I depend on several online tools to successfully do my job – but one I’ve found particularly helpful is called Trello!
Trello is an online platform that’s used to create, share, and organize to-do lists – collaboratively! I’ve used Trello to communicate client-facing project status updates, but I’ve also used it to create a bulletin board of sorts for Spawn’s internal projects.
Why Use It?
The best reason to use Trello is to share and organize updates with my team on certain projects or initiatives. It’s especially helpful when we’re communicating with clients or using outside partners who don’t have access to our internal project management software.
How We Use Trello
Recently, we used Trello when we were working on the launch of a large telecommunications company’s new website.
Although it wasn’t our main project management tool, it was an awesome way for us to collaborate with the client and our digital partners simultaneously. It was a place where anyone could go and add ideas, share updates to the teams involved, and even divvy out responsibilities.
We used it as a high-level view of everything that everyone (Spawn, Client or Partner) was working on in any give moment. Even things that weren’t action items were included – it helpful to see them on the board for inspiration and awareness.
- It’s a great way to show the status of projects visually as they move through the workflow process
- You can assign people and deadlines to cards within your board, you can upload files, you can actually check off things from your to-do lists — or even move items from “to-do” to “done” in a fun interactive way.
- Trello is intuitive and easy to use – I mean, it’s so easy it doesn’t even require any training! Anyone can figure it out by just poking around a bit.
- You have the option of making things color-coded – so that’s fun!
- Taco (a cute little cartoon dog) from Trello sends helpful tips and tricks for getting the most out of the software. Taco also sends pretty good advice on succeeding in the workplace – for example, ideas about how to recharge your routine or increase productivity.

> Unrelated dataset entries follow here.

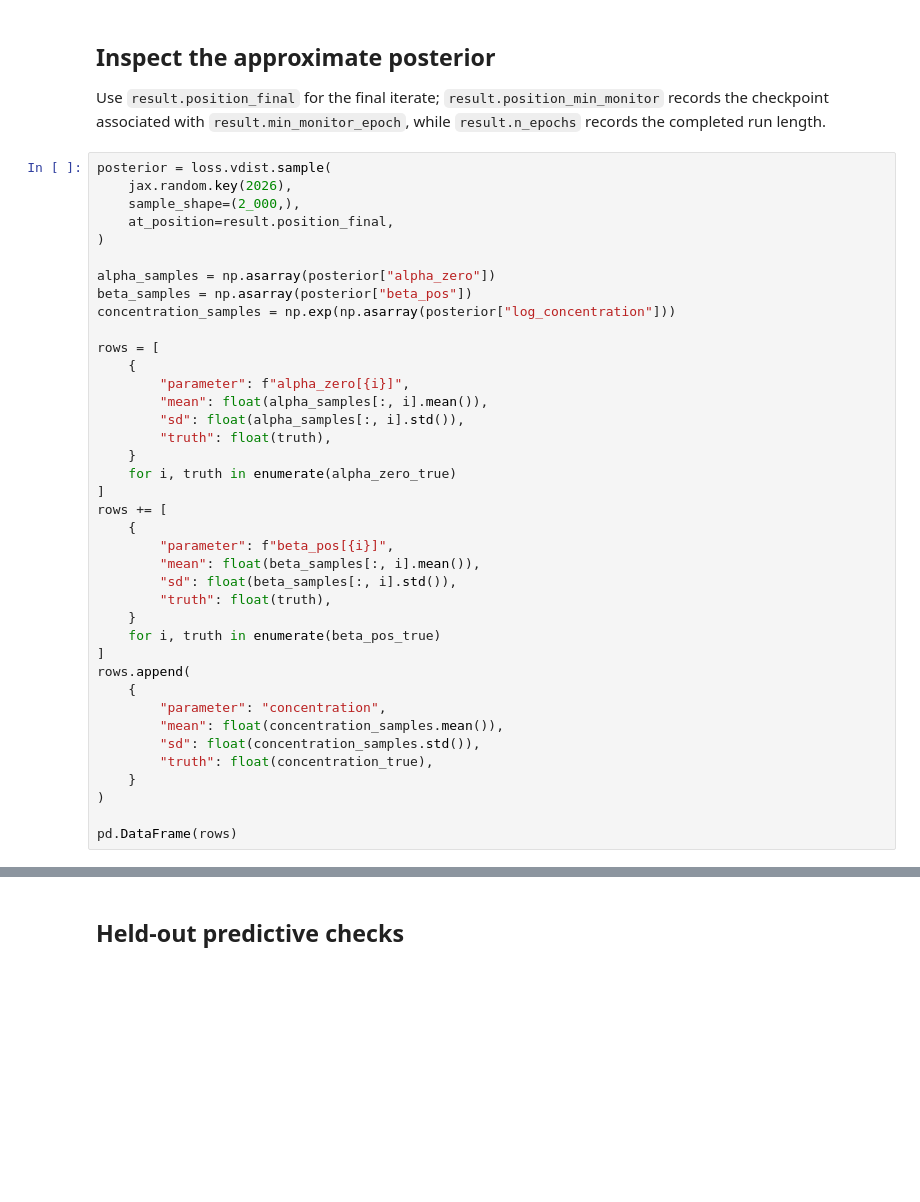
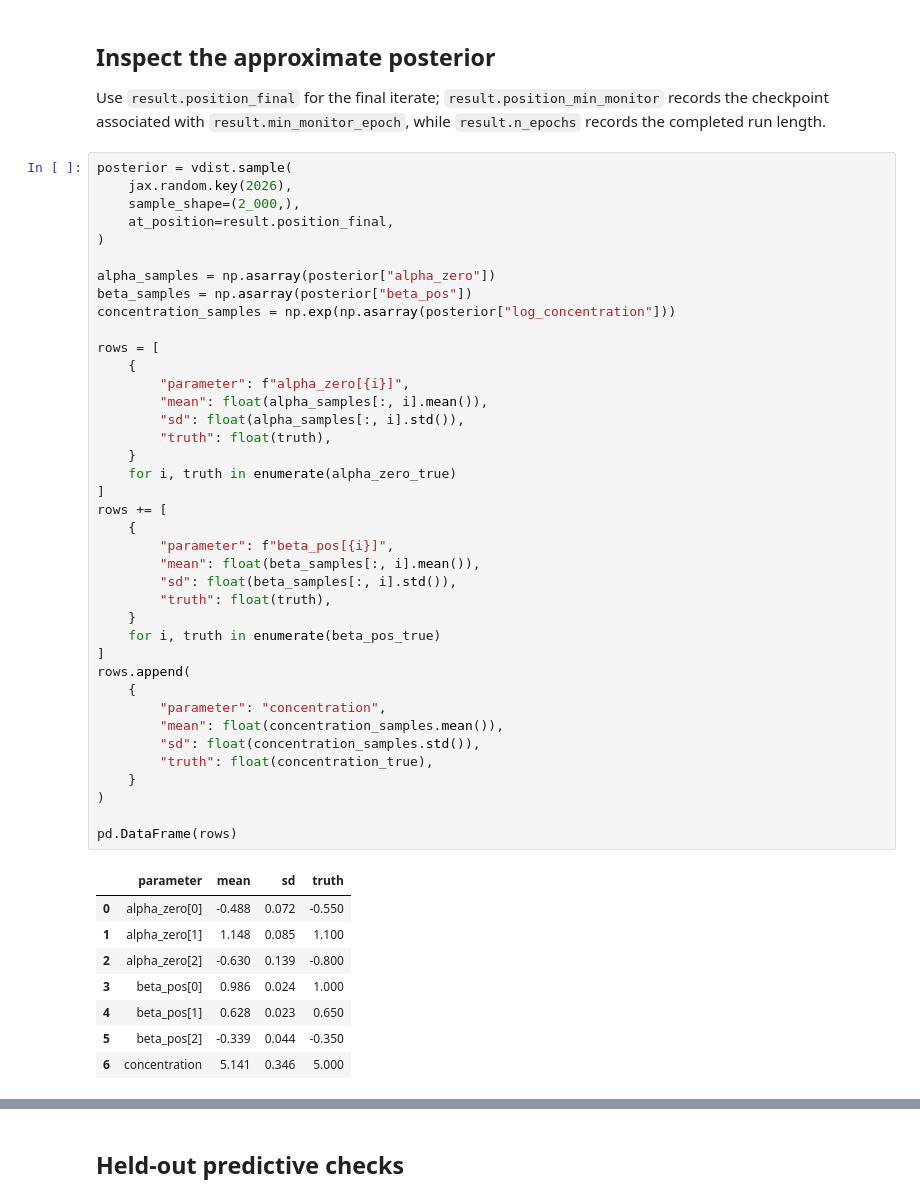
Before and after one commit to liesel-devs/liesel, a Jupyter notebook: docs/source/tutorials/notebooks/12-liesel-vi-advanced.ipynb, the cells around one changed output, grey strips where cells are left out. Drawn from its saved outputs; the diff is of its cells as text; blank space fills up the shorter version.

```diff
--- a/docs/source/tutorials/notebooks/12-liesel-vi-advanced.ipynb
+++ b/docs/source/tutorials/notebooks/12-liesel-vi-advanced.ipynb
@@ -312,7 +314,7 @@ OptimResult(n_epochs=168, min_monitor_epoch=108, monitor_source='train_ema', dur
 
 Use `result.position_final` for the final iterate; `result.position_min_monitor` records the checkpoint associated with `result.min_monitor_epoch`, while `result.n_epochs` records the completed run length.
 # %%
-posterior = loss.vdist.sample(
+posterior = vdist.sample(
     jax.random.key(2026),
     sample_shape=(2_000,),
     at_position=result.position_final,
@@ -323,33 +325,42 @@ beta_samples = np.asarray(posterior["beta_pos"])
 concentration_samples = np.exp(np.asarray(posterior["log_concentration"]))
 
 rows = [
     {
         "parameter": f"alpha_zero[{i}]",
         "mean": float(alpha_samples[:, i].mean()),
         "sd": float(alpha_samples[:, i].std()),
         "truth": float(truth),
     }
     for i, truth in enumerate(alpha_zero_true)
 ]
 rows += [
     {
         "parameter": f"beta_pos[{i}]",
         "mean": float(beta_samples[:, i].mean()),
         "sd": float(beta_samples[:, i].std()),
         "truth": float(truth),
     }
     for i, truth in enumerate(beta_pos_true)
 ]
 rows.append(
     {
         "parameter": "concentration",
         "mean": float(concentration_samples.mean()),
         "sd": float(concentration_samples.std()),
         "truth": float(concentration_true),
     }
 )
 
 pd.DataFrame(rows)
+# %% [output]
+|  | parameter | mean | sd | truth |
+| 0 | alpha_zero[0] | -0.488 | 0.072 | -0.550 |
+| 1 | alpha_zero[1] | 1.148 | 0.085 | 1.100 |
+| 2 | alpha_zero[2] | -0.630 | 0.139 | -0.800 |
+| 3 | beta_pos[0] | 0.986 | 0.024 | 1.000 |
+| 4 | beta_pos[1] | 0.628 | 0.023 | 0.650 |
+| 5 | beta_pos[2] | -0.339 | 0.044 | -0.350 |
+| 6 | concentration | 5.141 | 0.346 | 5.000 |
 # %%
 result.plot_loss(title="Zero-inflated gamma VI")
 # %% [output]
```
Also changed, not shown: parts of 10 cells of this notebook, 10 other files.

- I’d recommend using Trello for projects that are not urgent (hot), because unless you’re living in it day-to-day, it can be really easy to forget to check. We use it to supplement a well-oiled machine (Workamajig), but not as a replacement.